Of course there are many other home remedies. MSM for spider and snake bites, goldenseal for cuts, mammary for female problems and the Native American remedy, Black Cohosh for female late life problems, charcoal & honey for sparkling teeth. So let’s open up the discussion today with home remedies. I’ve named a few, but I bet you have an entire household full of remedies. What did your mother, grandmother, father or grandfather teach you?
However, before we go onto this topic, let me backtrack a bit to a book that was recently released in November of last year. I didn’t do much plugging of the book at the time because within only a few months, THE ANGEL AND THE WARRIOR came out in Tradepaper. What was that book? THE LAST WARRIOR.
And so I thought I’d share a review of the book with you.
From ROMANCE AT HEART MAGAZINE:
From the mists of time, people have had legends about lost peoples, lost tribes, and lost civilizations. Karen Kay has chosen her topic well, brought forth legend and times when they were honoured. The Last Warrior is an intensely beautiful book, written on a backdrop of the 1890’s west, Karen takes us on a voyage of discovery with a young brave who has values not understood in the white world. Black Lion is led on a quest that leads him not only to Europe, but to the very one he seeks. There, yet unknown at the time, he finds the meaning of love. Too preoccupied to do anything but his job, the revelations come to him later when he finds a pregnant and very lost Suzette in The Song Bird’s tent. Known for her voice, Irena has followed Bill Hickcock and his show to America, she has her own agenda, her own quest, but when Suzette joins her, and when Black Lion comes into the mix, then the world spins, and thunder rolls, and only the gods can know what might come from the mix.

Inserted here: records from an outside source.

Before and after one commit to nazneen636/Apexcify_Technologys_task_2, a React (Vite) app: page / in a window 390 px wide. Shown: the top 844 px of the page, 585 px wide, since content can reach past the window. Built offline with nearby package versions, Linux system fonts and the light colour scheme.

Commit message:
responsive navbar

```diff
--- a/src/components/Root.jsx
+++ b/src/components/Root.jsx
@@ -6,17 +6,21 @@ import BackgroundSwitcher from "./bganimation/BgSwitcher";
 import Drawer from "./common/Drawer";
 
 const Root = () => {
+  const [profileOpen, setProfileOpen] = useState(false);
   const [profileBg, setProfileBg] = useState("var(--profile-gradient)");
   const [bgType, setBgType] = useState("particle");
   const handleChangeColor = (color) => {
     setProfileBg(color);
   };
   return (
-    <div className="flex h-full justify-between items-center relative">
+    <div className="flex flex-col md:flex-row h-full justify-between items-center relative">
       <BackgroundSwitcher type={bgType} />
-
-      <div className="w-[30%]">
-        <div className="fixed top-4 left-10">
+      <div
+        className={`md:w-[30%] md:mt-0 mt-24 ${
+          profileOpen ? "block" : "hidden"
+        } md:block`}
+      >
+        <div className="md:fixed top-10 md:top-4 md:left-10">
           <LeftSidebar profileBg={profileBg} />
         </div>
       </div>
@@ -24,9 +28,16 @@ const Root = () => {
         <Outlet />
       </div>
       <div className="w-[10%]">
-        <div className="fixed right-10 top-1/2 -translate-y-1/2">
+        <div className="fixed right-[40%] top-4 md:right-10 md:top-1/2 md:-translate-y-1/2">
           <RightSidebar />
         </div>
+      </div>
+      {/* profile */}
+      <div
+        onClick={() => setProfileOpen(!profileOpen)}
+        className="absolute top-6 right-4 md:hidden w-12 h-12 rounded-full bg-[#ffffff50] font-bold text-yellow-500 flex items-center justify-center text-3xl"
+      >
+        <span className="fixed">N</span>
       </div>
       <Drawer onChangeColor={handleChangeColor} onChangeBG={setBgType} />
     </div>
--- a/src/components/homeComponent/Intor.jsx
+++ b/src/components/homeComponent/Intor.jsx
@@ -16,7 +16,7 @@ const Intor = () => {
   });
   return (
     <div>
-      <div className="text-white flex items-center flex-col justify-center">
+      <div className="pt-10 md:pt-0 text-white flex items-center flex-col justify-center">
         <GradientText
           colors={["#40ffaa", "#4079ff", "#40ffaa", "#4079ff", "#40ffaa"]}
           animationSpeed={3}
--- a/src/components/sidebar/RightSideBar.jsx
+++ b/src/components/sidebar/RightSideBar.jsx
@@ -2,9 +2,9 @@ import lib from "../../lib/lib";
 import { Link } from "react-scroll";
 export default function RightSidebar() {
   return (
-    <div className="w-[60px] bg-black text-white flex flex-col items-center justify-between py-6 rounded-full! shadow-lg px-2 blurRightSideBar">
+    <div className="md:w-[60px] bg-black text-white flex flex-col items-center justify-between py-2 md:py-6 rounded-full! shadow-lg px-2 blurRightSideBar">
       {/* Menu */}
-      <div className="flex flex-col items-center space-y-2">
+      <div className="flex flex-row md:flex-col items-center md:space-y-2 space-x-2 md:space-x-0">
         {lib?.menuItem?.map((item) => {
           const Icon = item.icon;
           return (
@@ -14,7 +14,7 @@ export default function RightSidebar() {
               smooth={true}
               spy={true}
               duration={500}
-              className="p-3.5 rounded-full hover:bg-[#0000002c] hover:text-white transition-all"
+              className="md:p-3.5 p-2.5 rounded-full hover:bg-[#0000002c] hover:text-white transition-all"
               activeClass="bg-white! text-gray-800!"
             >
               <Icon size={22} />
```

The Last Warrior has a rich background, a wealth of beautiful scenery, a host of magnetic characters, and a story you will not be able to put down. The tension and attraction that flares between Suzette and Black Lion is riddled with passion and desire. From their first accidental meeting in England when he proposes marriage, to her acceptance of his proposal in her aunt’s tent at the Wild West Show in the US, We are rooting for them both as we learn of the circumstances, of the bond, and of the sacrifices each are willing to make for the other. Only when you finish the book will you understand. This is a book of depth and sensitivity as well as being a wonderful romance. The Last Warrior will make you laugh, cry, and cheer as the terms of the quest are outlined, and the players take their places in the drama to come. Only then does Karen Kay allow the readers to see the possible ending, and even then keeps one on the edge of the seat until the end. The Last Warrior makes room and stands among the books by authors like Madeline Baker, Susan Edwards, and Cassie Edwards… The Last Warrior is a book you will read over and over again, and a great addition to your keeper shelf.
Yours in good reading,